What you have to do: The answer must be an exact printing of every record below, with the pictures omitted.

Records for this exercise:
▼

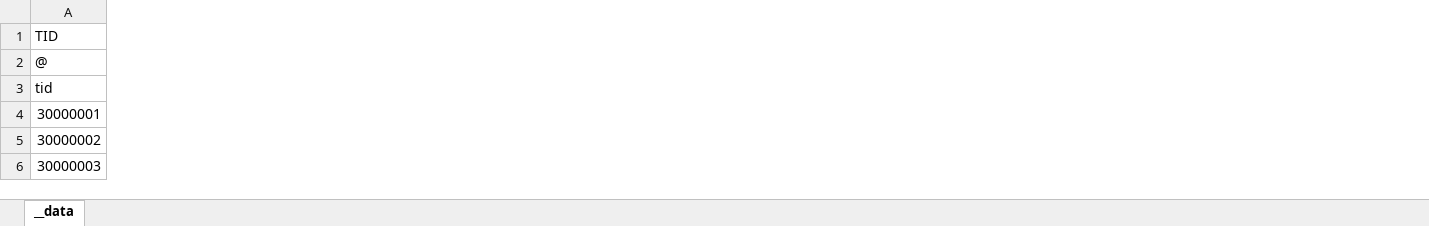
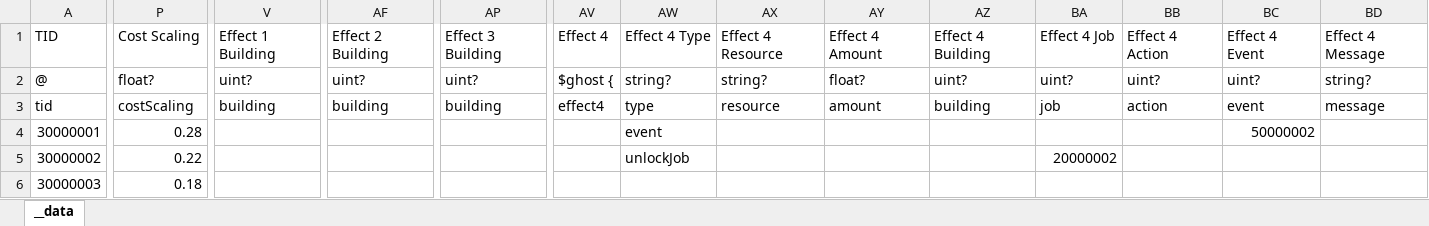
Before and after one commit to khgame/tables, an Excel workbook: example/game_03_a_dark_room/buildings.xlsx, sheet __data, drawn as a sheet; only a part is shown, gaps mark what is left out; values as stored, in another font and other column widths than the file's, no borders; the diff covers the shown part only; the diff names each change by its address in the sheet, - before the commit and + after, or states it on an @@ line.

Commit message:
feat: add achievement gating to dark room demo

```diff
--- a/example/game_03_a_dark_room/buildings.xlsx (sheet __data)
+++ b/example/game_03_a_dark_room/buildings.xlsx (sheet __data)
+column P, rows 1-6: Cost Scaling | float? | costScaling | 0.28 | 0.22 | 0.18
+column V, rows 1-3: Effect 1 Building | uint? | building
+column AF, rows 1-3: Effect 2 Building | uint? | building
+column AP, rows 1-3: Effect 3 Building | uint? | building
+column AV, rows 1-3: Effect 4 | $ghost { | effect4
+column AW, rows 1-5: Effect 4 Type | string? | type | event | unlockJob
+column AX, rows 1-3: Effect 4 Resource | string? | resource
+column AY, rows 1-3: Effect 4 Amount | float? | amount
+column AZ, rows 1-3: Effect 4 Building | uint? | building
+column BA, rows 1-5: Effect 4 Job | uint? | job |  | 20000002
+column BB, rows 1-3: Effect 4 Action | uint? | action
+column BC, rows 1-4: Effect 4 Event | uint? | event | 50000002
+column BD, rows 1-3: Effect 4 Message | string? | message
```
Also changed, not shown: 21 added columns and 41 edited cells elsewhere in this sheet, example/game_03_a_dark_room/events.xlsx, example/game_03_a_dark_room/jobs.xlsx, 8 other files.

▲

The completed task:
Before and after one commit to khgame/tables, an Excel workbook: example/game_03_a_dark_room/buildings.xlsx, sheet __data, drawn as a sheet; only a part is shown, gaps mark what is left out; values as stored, in another font and other column widths than the file's, no borders; the diff covers the shown part only; the diff names each change by its address in the sheet, - before the commit and + after, or states it on an @@ line.

Commit message:
feat: add achievement gating to dark room demo

```diff
--- a/example/game_03_a_dark_room/buildings.xlsx (sheet __data)
+++ b/example/game_03_a_dark_room/buildings.xlsx (sheet __data)
+column P, rows 1-6: Cost Scaling | float? | costScaling | 0.28 | 0.22 | 0.18
+column V, rows 1-3: Effect 1 Building | uint? | building
+column AF, rows 1-3: Effect 2 Building | uint? | building
+column AP, rows 1-3: Effect 3 Building | uint? | building
+column AV, rows 1-3: Effect 4 | $ghost { | effect4
+column AW, rows 1-5: Effect 4 Type | string? | type | event | unlockJob
+column AX, rows 1-3: Effect 4 Resource | string? | resource
+column AY, rows 1-3: Effect 4 Amount | float? | amount
+column AZ, rows 1-3: Effect 4 Building | uint? | building
+column BA, rows 1-5: Effect 4 Job | uint? | job |  | 20000002
+column BB, rows 1-3: Effect 4 Action | uint? | action
+column BC, rows 1-4: Effect 4 Event | uint? | event | 50000002
+column BD, rows 1-3: Effect 4 Message | string? | message
```
Also changed, not shown: 21 added columns and 41 edited cells elsewhere in this sheet, example/game_03_a_dark_room/events.xlsx, example/game_03_a_dark_room/jobs.xlsx, 8 other files.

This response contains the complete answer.